The past two days have been spectacular for whale encounters, as we have had the opportunity to observe several large, active competitive groups. However, they have been particularly exceptional due to the fact that we have had two muggings in two days. “Mugging” is a term used when a whale reacts to the presence of a boat by becoming inquisitive, rather than the typical non-responsive behaviour. Whales may even become interested in research divers, which can also be a form of mugging. An inquisitive whale will perform a variety of playful-seeming behaviours, but most importantly they will remain close to their object of interest for a prolonged period of time (often at least an hour).
It is the behaviour seen from a mugging whale that brings the most delight to onlookers, as the whale will roll at the surface, perform multiple spyhops, or even lift an eye out of the water to look directly at you. It is impossible to experience a mugging without the profound lasting feeling that you have truly connected with these massive, amazing, and obviously intelligent animals. I was overwhelmed with just how aware the whales were of their surroundings, as I watched them roll, lift a pectoral fin or fluke, and dive gracefully, remaining a mere foot or two from the boat, all with both eyes closed.
Mugging is most often seen from single whales, but can also occur with pairs, or even occasionally small groups of whales. It is most commonly done by younger whales, known as sub-adults, but adults are also seen performing this activity. Current research by HWRF suggests that females are slightly more likely to mug, but as with all the other tendencies, males are also commonly seen mugging. The mugging that we experienced yesterday was from a sub-adult male, as the sex was confirmed by several photos of the ventral caudal area. Kristen, our diver, was able to obtain some amazing underwater footage of this encounter, and was even able to hear “our” male making social sounds when three other whales briefly approached the area. Today’s mugging was also performed by a sub-adult, but photos and visual checks suggest that it was a female.
The really good news is that mugging is actually quite common. Not only research boats can be mugged, in fact many believe that whales prefer to mug larger boats, such as whale watching vessels. Many lucky tour guests have had the incredible experience of a mugging, and as long as drivers continue to be careful and whales continue to be curious, there is always a chance for this ultra-close encounter, and a day you’ll never forget!
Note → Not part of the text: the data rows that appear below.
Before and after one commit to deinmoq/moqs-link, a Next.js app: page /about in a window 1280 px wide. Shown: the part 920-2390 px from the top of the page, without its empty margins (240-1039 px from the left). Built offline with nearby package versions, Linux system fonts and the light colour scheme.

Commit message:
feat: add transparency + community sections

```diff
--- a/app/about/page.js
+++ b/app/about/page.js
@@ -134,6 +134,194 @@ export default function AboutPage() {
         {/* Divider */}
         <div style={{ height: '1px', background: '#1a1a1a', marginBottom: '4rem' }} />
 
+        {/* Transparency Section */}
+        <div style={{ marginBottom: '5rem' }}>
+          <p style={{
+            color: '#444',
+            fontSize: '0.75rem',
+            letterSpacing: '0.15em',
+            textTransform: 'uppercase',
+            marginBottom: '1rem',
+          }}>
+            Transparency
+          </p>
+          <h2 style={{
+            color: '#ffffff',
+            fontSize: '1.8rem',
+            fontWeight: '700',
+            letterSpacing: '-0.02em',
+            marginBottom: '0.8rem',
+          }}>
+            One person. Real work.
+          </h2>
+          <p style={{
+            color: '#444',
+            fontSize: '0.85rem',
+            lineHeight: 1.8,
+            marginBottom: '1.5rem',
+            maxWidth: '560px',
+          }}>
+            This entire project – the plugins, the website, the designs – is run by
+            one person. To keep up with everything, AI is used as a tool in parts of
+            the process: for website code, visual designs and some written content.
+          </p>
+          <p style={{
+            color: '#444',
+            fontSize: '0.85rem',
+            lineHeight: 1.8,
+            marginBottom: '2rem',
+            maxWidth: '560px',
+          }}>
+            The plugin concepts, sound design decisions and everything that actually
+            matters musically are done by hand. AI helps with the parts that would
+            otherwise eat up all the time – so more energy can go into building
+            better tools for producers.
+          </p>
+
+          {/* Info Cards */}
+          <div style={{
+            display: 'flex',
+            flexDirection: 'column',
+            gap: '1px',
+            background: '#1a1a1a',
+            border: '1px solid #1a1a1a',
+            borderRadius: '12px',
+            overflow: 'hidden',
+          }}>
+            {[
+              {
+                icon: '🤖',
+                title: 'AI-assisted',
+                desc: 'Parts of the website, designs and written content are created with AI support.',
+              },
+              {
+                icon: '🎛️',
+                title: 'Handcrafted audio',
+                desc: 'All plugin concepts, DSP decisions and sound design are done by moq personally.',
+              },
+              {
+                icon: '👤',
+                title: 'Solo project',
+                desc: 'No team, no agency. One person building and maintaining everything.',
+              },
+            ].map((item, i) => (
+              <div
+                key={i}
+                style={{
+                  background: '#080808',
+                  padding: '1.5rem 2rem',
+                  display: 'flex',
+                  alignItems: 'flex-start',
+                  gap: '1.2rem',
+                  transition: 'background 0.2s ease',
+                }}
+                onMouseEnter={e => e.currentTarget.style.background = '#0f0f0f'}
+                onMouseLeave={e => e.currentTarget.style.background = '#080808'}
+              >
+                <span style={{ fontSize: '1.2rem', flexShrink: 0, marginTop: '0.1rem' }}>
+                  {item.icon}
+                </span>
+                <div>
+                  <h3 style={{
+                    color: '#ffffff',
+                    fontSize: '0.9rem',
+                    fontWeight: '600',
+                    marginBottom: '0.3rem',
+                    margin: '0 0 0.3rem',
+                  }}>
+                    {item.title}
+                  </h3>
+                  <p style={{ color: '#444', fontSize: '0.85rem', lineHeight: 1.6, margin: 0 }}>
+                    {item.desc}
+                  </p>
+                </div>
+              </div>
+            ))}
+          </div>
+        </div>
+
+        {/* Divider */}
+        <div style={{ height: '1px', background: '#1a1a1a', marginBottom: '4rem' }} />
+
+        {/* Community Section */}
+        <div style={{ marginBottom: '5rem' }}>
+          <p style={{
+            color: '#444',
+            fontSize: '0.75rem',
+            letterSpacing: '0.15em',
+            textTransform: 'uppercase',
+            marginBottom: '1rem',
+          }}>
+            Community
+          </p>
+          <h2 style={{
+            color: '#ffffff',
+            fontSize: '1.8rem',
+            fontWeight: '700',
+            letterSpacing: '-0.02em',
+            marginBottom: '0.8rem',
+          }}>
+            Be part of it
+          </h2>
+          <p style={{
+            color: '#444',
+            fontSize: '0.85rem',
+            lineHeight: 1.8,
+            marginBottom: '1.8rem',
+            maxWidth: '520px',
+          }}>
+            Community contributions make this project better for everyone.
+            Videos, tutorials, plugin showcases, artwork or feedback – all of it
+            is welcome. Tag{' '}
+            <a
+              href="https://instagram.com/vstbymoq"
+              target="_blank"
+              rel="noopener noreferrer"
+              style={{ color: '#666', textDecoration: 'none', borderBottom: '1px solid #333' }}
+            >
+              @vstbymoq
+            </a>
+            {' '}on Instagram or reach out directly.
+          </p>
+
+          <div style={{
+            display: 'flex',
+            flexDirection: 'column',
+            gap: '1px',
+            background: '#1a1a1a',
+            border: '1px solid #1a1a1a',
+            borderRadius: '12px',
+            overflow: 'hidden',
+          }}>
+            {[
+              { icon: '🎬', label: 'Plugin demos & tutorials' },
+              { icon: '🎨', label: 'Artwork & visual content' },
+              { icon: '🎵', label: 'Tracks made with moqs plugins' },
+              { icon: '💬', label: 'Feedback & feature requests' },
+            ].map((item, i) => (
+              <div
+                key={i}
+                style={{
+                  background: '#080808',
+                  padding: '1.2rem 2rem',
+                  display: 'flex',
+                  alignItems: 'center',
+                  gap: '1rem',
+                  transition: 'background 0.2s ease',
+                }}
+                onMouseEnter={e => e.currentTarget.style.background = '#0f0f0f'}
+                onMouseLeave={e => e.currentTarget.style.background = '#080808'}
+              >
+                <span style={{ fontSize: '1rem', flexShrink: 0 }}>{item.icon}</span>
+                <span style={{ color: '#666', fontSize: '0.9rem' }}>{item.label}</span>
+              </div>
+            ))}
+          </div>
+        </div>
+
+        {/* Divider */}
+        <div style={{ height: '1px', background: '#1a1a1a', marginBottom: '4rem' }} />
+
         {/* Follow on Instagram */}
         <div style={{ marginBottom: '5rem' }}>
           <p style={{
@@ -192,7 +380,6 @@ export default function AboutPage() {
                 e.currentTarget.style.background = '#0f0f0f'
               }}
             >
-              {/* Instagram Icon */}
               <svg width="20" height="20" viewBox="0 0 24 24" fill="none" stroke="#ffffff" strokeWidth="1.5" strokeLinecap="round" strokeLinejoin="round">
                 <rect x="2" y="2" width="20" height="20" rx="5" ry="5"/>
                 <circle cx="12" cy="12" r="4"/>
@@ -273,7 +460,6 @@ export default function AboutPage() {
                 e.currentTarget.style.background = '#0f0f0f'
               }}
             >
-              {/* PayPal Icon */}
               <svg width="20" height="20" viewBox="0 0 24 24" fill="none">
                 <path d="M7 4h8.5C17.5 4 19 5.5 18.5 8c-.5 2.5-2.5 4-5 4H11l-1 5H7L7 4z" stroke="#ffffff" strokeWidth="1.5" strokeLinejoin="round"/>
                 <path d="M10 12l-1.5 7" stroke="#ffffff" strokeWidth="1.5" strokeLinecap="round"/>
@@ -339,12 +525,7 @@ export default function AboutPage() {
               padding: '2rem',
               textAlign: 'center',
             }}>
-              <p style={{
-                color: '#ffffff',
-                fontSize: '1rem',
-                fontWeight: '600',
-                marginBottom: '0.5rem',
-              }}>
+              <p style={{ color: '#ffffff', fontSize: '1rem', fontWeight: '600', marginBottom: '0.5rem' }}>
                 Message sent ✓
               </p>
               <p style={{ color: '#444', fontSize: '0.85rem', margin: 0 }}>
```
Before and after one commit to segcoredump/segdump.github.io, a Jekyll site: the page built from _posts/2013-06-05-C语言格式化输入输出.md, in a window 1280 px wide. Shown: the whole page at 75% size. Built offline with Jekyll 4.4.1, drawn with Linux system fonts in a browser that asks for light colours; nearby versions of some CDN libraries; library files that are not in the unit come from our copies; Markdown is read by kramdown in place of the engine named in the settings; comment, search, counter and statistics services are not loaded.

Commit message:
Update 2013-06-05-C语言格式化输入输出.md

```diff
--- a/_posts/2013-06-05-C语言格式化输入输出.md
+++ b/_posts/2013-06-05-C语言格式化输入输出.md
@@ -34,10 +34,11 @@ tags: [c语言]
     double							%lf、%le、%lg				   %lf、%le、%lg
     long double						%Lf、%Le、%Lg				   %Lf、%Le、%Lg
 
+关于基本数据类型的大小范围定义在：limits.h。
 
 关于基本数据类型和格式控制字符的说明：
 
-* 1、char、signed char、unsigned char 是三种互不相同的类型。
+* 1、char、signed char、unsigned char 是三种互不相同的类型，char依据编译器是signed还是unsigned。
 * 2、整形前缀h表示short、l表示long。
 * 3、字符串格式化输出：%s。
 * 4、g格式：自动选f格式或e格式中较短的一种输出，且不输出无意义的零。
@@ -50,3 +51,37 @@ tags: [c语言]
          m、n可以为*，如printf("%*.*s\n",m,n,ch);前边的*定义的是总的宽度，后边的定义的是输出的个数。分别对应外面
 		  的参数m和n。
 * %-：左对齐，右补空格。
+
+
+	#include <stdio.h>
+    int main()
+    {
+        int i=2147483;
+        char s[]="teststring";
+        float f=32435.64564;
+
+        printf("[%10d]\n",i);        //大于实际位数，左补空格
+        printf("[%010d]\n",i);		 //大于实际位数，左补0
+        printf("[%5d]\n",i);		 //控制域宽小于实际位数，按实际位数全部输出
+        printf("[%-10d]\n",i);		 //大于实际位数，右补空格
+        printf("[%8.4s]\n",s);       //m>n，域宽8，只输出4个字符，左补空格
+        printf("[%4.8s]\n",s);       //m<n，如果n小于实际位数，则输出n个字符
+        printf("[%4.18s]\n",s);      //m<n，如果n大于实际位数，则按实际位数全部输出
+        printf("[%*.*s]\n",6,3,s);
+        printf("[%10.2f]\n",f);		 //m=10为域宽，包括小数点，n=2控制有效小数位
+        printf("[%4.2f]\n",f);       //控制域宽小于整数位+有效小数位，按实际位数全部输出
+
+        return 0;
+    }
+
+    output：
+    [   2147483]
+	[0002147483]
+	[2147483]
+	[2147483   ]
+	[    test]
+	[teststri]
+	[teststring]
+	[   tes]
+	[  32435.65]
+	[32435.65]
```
My name is Diana, and for the past two years, I have been travelling between my naturalist position in Tofino with West Coast Aquatic Safaris, and my research intern position with the Hawaii Whale Research Foundation. Throughout my second season with HWRF, I am writing regular blogs, describing my experiences on the water and here in Maui.